In addition, some articles contain terms or views that were acceptable within mainstream Australian culture in the period in which they were written, but may no longer be considered appropriate.

These articles do not necessarily reflect the views of The Australian National University.

Rutherford, Anna (1932–2001)

by David Dabydeen

Ceaselessly energetic in her organisational and publishing activities, Professor Anna Rutherford, who has died aged 68, was revered in Commonwealth academic circles for her efforts to establish the study of post-colonial literature in Europe.

For 28 years, from 1968-96, she directed the Commonwealth Literature Centre at the University of Aarhus, Denmark, organising symposia, seminars and readings involving leading scholars and writers as varied as Wilson Harris, Sam Selvon, Timothy Mo, Buchi Emecheta, Olive Senior, Shiva Naipaul and Mordecai Richler.

She introduced African and West Indian courses and, in 1971, organised the first European conference on the Commonwealth novel, a project involving many future professors — Louis James (Kent), Paul Edwards (Edinburgh), Hena Maes-Jelinek and Victor Raniraj (Calgary) — who went on, in their own universities, to promote the research that gave the discipline of Commonwealth literature intellectual respectability.

Sonja Bahn, of Innsbruck University, called Anna the "mother of most of our generation of teachers". She was the first woman chair of the Association of Commonwealth Language and Literature Studies, which draws scholars from 300 universities, and, in the 1970s, founded the association's European branch, which became a powerful lobby for the expansion of the English literature curriculum in European academies.

Her house in Aarhus was so open to visiting Australian writers that the country's leading poet, Les Murray, called it his nation's embassy in Europe. From there, with her partner Kirsten Holst Petersen, Anna ran Kunapipi, Europe's leading post-colonial literary journal, and a small publishing house, the Dangaroo Press, which issued works by established, as well as first-time, writers.

Anna was born in Mayfield, Newcastle, which she once described as "the industrial working class city of Australia". Her father died shovelling coal on the open hearth at the local steel works. She was fiercely proud of her working class origins and Irish-Catholic roots, and her sense of being an outsider - Catholics were educationally deprived in a state system heavily weighted in favour of Protestants — meant she forged abiding friendships with similar individuals, irrespective of race or nationality.

After primary and secondary education by Dominican nuns, Anna briefly taught music — and represented New South Wales in basketball and swimming. She then studied literature as a mature student at Newcastle University.

The Canadian writer Gerry Turcotte once described her as a "combination of Muhammad Ali and a great white shark". But Anna's fierce presence disguised a gentleness and generosity which she lavished upon new writers, publishing their poetry in beautiful volumes, and often bearing the cost from her own pocket.

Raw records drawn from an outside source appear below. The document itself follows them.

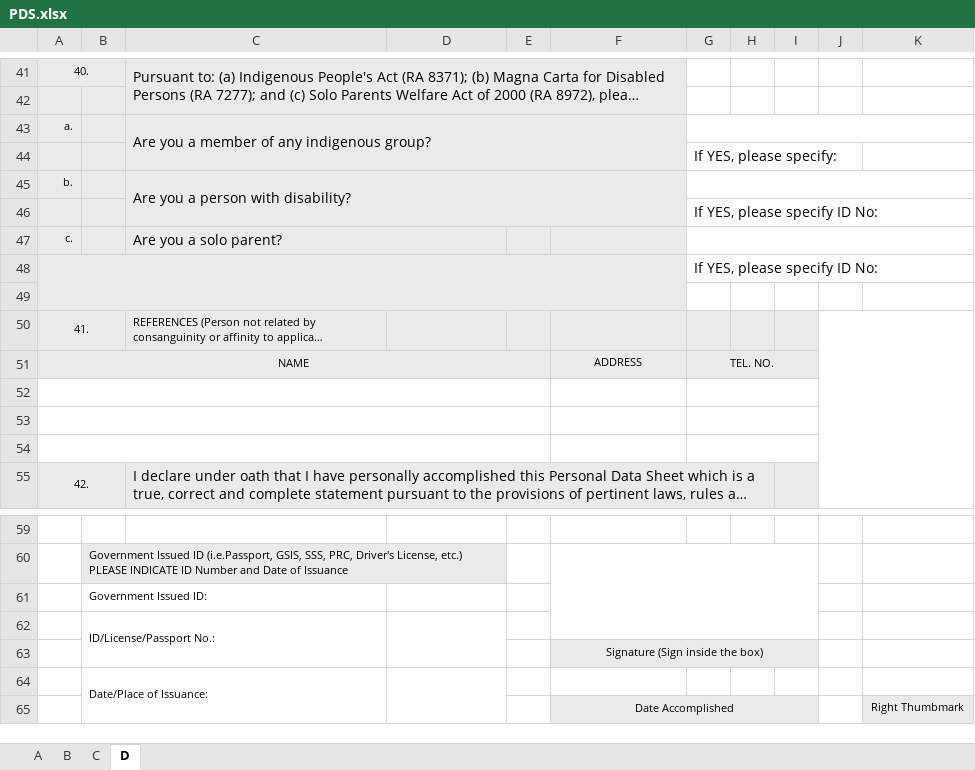
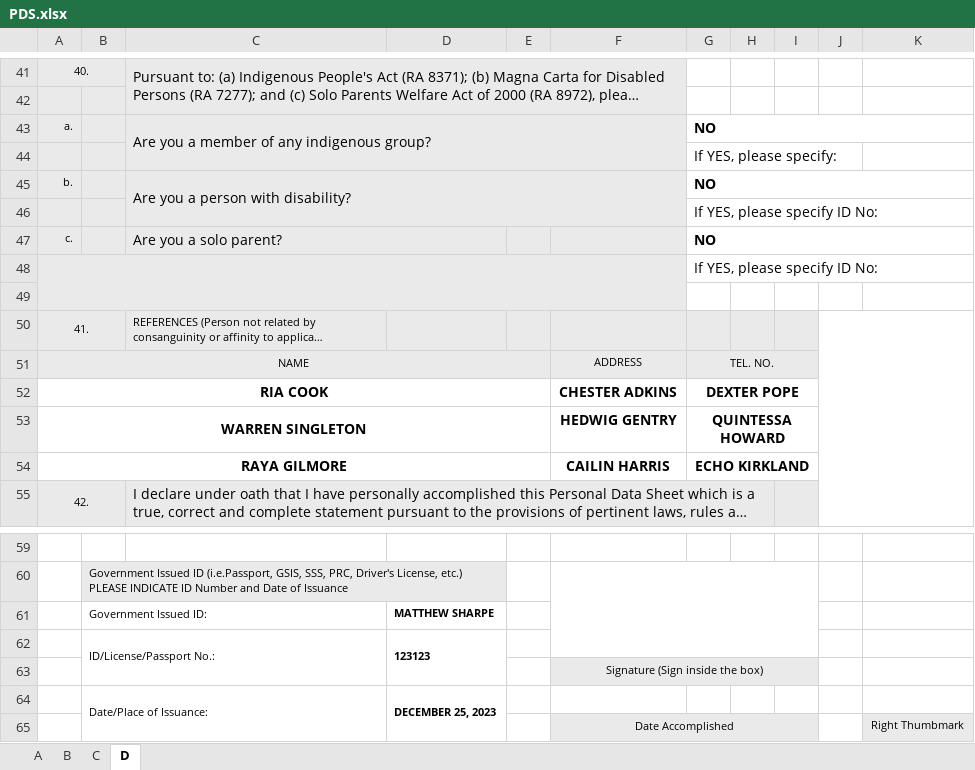
Before and after one commit to jesteradduru/hris, an Excel workbook: storage/PDS.xlsx, sheet D, drawn as a sheet; only a part is shown, gaps mark what is left out; long unchanged cells end in …; values as stored, in another font and other column widths than the file's, no borders; charts and pictures not drawn; the diff covers the shown part only; the diff names each change by its address in the sheet, - before the commit and + after, or states it on an @@ line.

```diff
--- a/storage/PDS.xlsx (sheet D)
+++ b/storage/PDS.xlsx (sheet D)
-G43: (empty)
+G43: NO
-G45: (empty)
+G45: NO
-G47: (empty)
+G47: NO
-row 52: (empty)
+row 52: RIA COOK |  |  |  |  | CHESTER ADKINS | DEXTER POPE
-row 53: (empty)
+row 53: WARREN SINGLETON |  |  |  |  | HEDWIG GENTRY | QUINTESSA HOWARD
-row 54: (empty)
+row 54: RAYA GILMORE |  |  |  |  | CAILIN HARRIS | ECHO KIRKLAND
-D61: (empty)
+D61: MATTHEW SHARPE
-D62: (empty)
+D62: 123123
-D64: (empty)
+D64: DECEMBER 25, 2023
```
Also changed, not shown: 9 edited cells elsewhere in this sheet, sheet A, sheet C, sheet B, 34 other files.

It was her love for the finely produced book, and her disdain for the slick commercialism of the publishing industry, that attracted writers to her small press. Every year, laden with a huge rucksack of new books, she would trudge along Charing Cross Road, calling in at various bookshops to sell a copy here and there. It did her back in, but there was something of the martyr in her. She loved books in all their stages - from the editing of manuscripts to the supervision of printing and the placement with the bookseller.

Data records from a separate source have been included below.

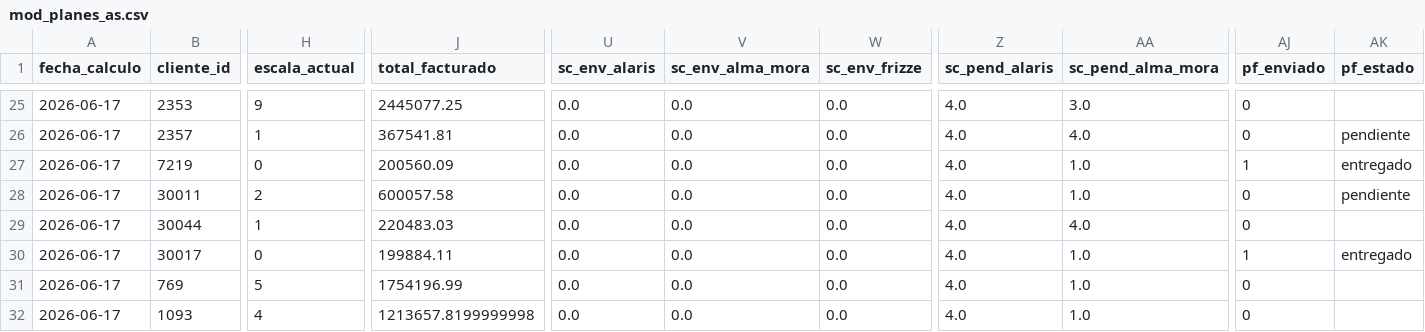
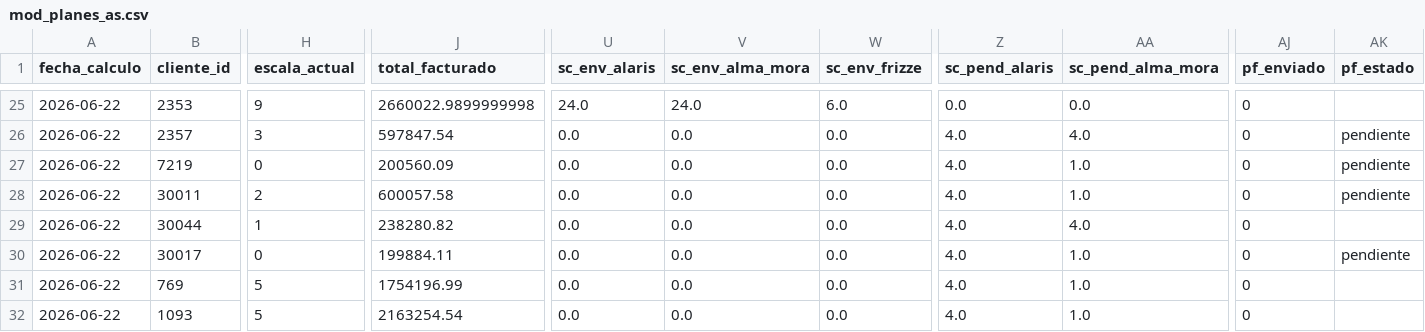
Before and after one commit to matiastorrespyp/orbit-matinal-penaflor, a CSV file: 04_DATASETS_ORBIT/mod_planes_as.csv, drawn as a sheet; only a part is shown, gaps mark what is left out; the diff covers the shown part only; the diff names each change by its address in the sheet, - before the commit and + after, or states it on an @@ line.

```diff
--- a/04_DATASETS_ORBIT/mod_planes_as.csv
+++ b/04_DATASETS_ORBIT/mod_planes_as.csv
-A25:A32 (fecha_calculo): 2026-06-17
+A25:A32 (fecha_calculo): 2026-06-22
-J25 (total_facturado): 2445077.25
+J25 (total_facturado): 2660022.9899999998
-U25 (sc_env_alaris): 0.0
+U25 (sc_env_alaris): 24.0
-V25 (sc_env_alma_mora): 0.0
+V25 (sc_env_alma_mora): 24.0
-W25 (sc_env_frizze): 0.0
+W25 (sc_env_frizze): 6.0
-Z25 (sc_pend_alaris): 4.0
+Z25 (sc_pend_alaris): 0.0
-AA25 (sc_pend_alma_mora): 3.0
+AA25 (sc_pend_alma_mora): 0.0
-H26 (escala_actual): 1
+H26 (escala_actual): 3
-J26 (total_facturado): 367541.81
+J26 (total_facturado): 597847.54
-AJ27 (pf_enviado): 1
+AJ27 (pf_enviado): 0
-AK27 (pf_estado): entregado
+AK27 (pf_estado): pendiente
-J29 (total_facturado): 220483.03
+J29 (total_facturado): 238280.82
-AJ30 (pf_enviado): 1
+AJ30 (pf_enviado): 0
-AK30 (pf_estado): entregado
+AK30 (pf_estado): pendiente
-H32 (escala_actual): 4
+H32 (escala_actual): 5
-J32 (total_facturado): 1213657.8199999998
+J32 (total_facturado): 2163254.54
```
Also changed, not shown: 55 edited cells elsewhere in this file, 04_DATASETS_ORBIT/mod_sincargos_envios.csv, 5 other files.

In later years, the constant struggle to access small grants to subsidise her books or conferences wore Anna down. She began to suffer from physical ailments, and then severe depression. She resigned from Aarhus and wandered the world disconsolately, ending up at Warwick University in 1998 as a visiting fellow.

Finally, she returned to a flat overlooking Nobby's Beach, Newcastle, a place of beloved childhood memories. She had been slowly recovering but died suddenly in her sleep, at a friend's house in Sydney.

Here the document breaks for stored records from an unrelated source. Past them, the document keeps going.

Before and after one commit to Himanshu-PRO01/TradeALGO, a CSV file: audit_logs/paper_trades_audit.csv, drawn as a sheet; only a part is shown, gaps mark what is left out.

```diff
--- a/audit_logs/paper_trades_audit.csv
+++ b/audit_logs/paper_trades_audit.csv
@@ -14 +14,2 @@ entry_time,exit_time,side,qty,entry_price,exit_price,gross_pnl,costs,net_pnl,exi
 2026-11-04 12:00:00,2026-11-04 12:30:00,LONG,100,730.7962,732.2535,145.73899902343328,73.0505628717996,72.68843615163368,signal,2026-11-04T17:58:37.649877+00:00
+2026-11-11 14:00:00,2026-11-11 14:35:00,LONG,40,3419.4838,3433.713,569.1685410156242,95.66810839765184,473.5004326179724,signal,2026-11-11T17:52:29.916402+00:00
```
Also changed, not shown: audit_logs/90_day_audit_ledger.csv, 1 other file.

Anna Rutherford, academic and publisher, born November 27 1932; died February 21 2001

Original publication

Additional Resources

Related Entries in NCB Sites

Citation details

David Dabydeen, 'Rutherford, Anna (1932–2001)', Obituaries Australia, National Centre of Biography, Australian National University, https://oa.anu.edu.au/obituary/rutherford-anna-31593/text39060, accessed 29 October 2021.

© Copyright Obituaries Australia, 2010-2021